BPA is an industrial chemical used to make flame-retardant materials, plastics, receipts and the coating to food containers. More importantly, BPA has been shown to act as a weak xenoestrogen when ingested, dermally absorbed or inhaled. Studies have shown that low dose BPA exposure during perinatal periods can have a significant impact on the Hypothalamic Pituitary Adrenal (HPA) axis. This influence on the HPA axis can lead to various mental disorders such as depression, bipolar disorder and anxiety. However, little is known about BPA’s influence at the level of the pituitary, specifically in corticotrophs. The postnatal time period is a crucial window of development for the pituitary and disruption in its growth can result in adverse effects. In our lab, we focus on the effects of BPA on the developing pituitary of postnatal mice. Our current studies involved an in vivo mouse model in which mice were dosed with various amounts of BPA. To determine the effects of BPA exposure on the pituitary, mice were orally dosed 0.05 μg/kg/day, 0.5μg/kg/day, human relevant doses of BPA, 50μg/kg/day, the oral reference dose, and 50μg/kg/day estradiol (E2), to induce expression of E2 regulated genes. Results also showed a significant decrease in Pomc mRNA levels in females at 0.5μg/kg/day and 50μg/kg/day BPA. Whereas males experienced a significant decrease in Pomc mRNA levels at 0.5μg/kg/day. Estradiol exposure decreased Pomc gene expression in both males and females. The effects of BPA on Pomc expression appeared to be sex dependent, so our lab decided to run experiments to further investigate. Specifically, identifying the mechanism in which BPA down regulates Pomc mRNA levels. In our studies, pituitary explants were treated in culture with the estrogen receptor agonists of Esr1, Esr2 and Gpr30. Our results revealed activation of Gpr30 in males led to a significant decrease in Pomc mRNA levels, whereas activation of both Esr1 and Esr2 led to a significant decrease of Pomc mRNA levels in females. This data indicates that BPA repression of Pomc mRNA levels may regulate differently in males and females. Overall, our studies suggest that BPA downregulates Pomc expression using a sex dependent mechanism.

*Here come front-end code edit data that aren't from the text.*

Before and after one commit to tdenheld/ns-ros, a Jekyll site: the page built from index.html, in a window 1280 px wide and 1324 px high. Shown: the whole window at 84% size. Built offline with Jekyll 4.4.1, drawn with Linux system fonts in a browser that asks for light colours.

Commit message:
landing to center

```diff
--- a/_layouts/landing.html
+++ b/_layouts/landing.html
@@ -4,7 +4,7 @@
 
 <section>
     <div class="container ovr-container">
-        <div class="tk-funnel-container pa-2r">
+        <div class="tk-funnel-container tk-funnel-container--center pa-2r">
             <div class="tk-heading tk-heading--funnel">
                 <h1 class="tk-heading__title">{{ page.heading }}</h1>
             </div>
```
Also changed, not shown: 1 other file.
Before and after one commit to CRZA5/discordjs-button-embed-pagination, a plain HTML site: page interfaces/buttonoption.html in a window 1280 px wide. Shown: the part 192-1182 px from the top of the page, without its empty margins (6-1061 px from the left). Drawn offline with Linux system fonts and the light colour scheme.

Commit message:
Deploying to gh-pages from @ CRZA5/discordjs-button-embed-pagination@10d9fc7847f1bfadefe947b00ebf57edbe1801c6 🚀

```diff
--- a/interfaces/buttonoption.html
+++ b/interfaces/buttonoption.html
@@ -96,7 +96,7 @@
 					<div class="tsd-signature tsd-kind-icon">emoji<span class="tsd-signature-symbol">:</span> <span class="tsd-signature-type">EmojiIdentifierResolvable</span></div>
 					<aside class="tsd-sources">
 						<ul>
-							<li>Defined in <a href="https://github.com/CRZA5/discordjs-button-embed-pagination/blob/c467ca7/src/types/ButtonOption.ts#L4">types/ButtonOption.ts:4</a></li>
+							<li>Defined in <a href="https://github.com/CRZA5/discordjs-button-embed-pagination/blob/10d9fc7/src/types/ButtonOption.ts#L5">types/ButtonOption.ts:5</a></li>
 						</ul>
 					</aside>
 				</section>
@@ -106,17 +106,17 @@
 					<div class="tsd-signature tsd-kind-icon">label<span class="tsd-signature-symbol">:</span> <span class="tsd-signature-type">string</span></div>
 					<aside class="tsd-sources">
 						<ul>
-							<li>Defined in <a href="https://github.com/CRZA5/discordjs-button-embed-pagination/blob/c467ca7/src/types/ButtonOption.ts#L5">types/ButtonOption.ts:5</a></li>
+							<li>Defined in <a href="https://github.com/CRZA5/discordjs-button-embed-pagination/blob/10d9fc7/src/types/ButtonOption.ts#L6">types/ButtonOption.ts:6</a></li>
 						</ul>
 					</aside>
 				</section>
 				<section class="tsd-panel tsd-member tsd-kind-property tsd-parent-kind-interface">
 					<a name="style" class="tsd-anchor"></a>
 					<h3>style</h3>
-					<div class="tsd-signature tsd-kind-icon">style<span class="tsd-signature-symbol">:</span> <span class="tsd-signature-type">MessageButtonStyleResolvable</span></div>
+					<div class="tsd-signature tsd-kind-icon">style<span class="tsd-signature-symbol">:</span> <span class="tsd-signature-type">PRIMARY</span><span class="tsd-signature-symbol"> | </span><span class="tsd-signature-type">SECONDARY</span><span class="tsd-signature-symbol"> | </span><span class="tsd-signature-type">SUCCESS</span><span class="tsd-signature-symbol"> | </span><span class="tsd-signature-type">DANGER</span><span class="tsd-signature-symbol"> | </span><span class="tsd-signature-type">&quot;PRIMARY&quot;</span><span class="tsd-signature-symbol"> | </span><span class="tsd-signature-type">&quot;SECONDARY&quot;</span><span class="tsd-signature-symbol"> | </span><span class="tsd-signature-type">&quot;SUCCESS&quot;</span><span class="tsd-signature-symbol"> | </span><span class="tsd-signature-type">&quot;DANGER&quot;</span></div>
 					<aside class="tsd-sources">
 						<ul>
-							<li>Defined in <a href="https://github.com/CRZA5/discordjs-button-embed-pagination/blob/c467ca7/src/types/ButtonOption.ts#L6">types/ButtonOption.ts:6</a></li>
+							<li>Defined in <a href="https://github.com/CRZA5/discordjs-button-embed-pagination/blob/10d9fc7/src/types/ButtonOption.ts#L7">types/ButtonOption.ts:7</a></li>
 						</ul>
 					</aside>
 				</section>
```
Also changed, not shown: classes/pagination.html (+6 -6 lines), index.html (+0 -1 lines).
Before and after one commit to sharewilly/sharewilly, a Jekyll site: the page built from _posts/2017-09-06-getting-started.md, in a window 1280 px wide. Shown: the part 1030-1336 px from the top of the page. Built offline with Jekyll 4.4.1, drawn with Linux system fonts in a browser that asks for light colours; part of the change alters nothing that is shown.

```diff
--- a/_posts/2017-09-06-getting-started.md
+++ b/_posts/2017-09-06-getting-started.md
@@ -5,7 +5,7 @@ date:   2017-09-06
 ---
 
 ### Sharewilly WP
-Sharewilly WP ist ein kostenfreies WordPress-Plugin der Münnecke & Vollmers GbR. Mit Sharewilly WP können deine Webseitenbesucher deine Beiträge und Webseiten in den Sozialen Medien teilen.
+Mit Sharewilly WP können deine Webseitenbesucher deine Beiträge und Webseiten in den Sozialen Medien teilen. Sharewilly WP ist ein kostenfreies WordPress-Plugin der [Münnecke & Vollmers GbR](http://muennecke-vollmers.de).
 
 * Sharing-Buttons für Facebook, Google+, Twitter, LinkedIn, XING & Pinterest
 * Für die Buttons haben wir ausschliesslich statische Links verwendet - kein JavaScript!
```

University of Maryland Baltimore County
Dr. Lori Raetzman
Department of Research Advisor:
Molecular & Integrative Physiology
Year of Publication: